▶ Exercise directions
In the copy, include every entry exactly but none of its images.
┌──
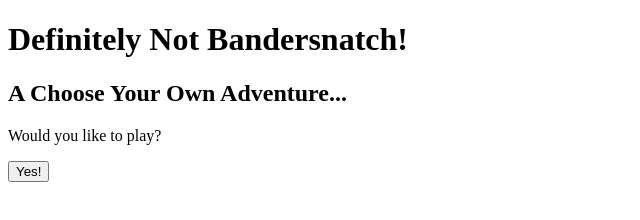
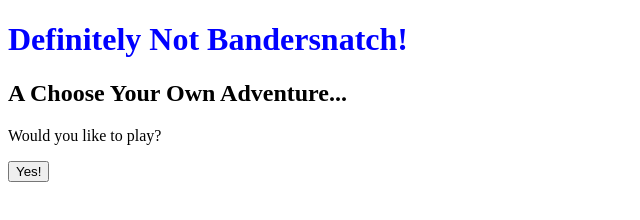
Before and after one commit to RWNoel09/webdatafun, a plain HTML site: page interactive/index.html in a window 1280 px wide. Shown: the whole page, without its empty margins (0-640 px from the left). Drawn offline with Linux system fonts and the light colour scheme.

Commit message:
Update index.html

```diff
--- a/interactive/index.html
+++ b/interactive/index.html
@@ -5,7 +5,7 @@
     <title>Definitely Not Bandersnatch: Choose Your Own Adventure!</title>
   </head>
   <body>
-    <h1>Definitely Not Bandersnatch!</h1>
+    <h1 style="color:blue;">Definitely Not Bandersnatch!</h1>
     <h2>A Choose Your Own Adventure...</h2>
     <p>Would you like to play?</p>
     <button id = "firstbutton">Yes!</button>
```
└──
▶ Answer for the task
Before and after one commit to RWNoel09/webdatafun, a plain HTML site: page interactive/index.html in a window 1280 px wide. Shown: the whole page, without its empty margins (0-640 px from the left). Drawn offline with Linux system fonts and the light colour scheme.

Commit message:
Update index.html

```diff
--- a/interactive/index.html
+++ b/interactive/index.html
@@ -5,7 +5,7 @@
     <title>Definitely Not Bandersnatch: Choose Your Own Adventure!</title>
   </head>
   <body>
-    <h1>Definitely Not Bandersnatch!</h1>
+    <h1 style="color:blue;">Definitely Not Bandersnatch!</h1>
     <h2>A Choose Your Own Adventure...</h2>
     <p>Would you like to play?</p>
     <button id = "firstbutton">Yes!</button>
```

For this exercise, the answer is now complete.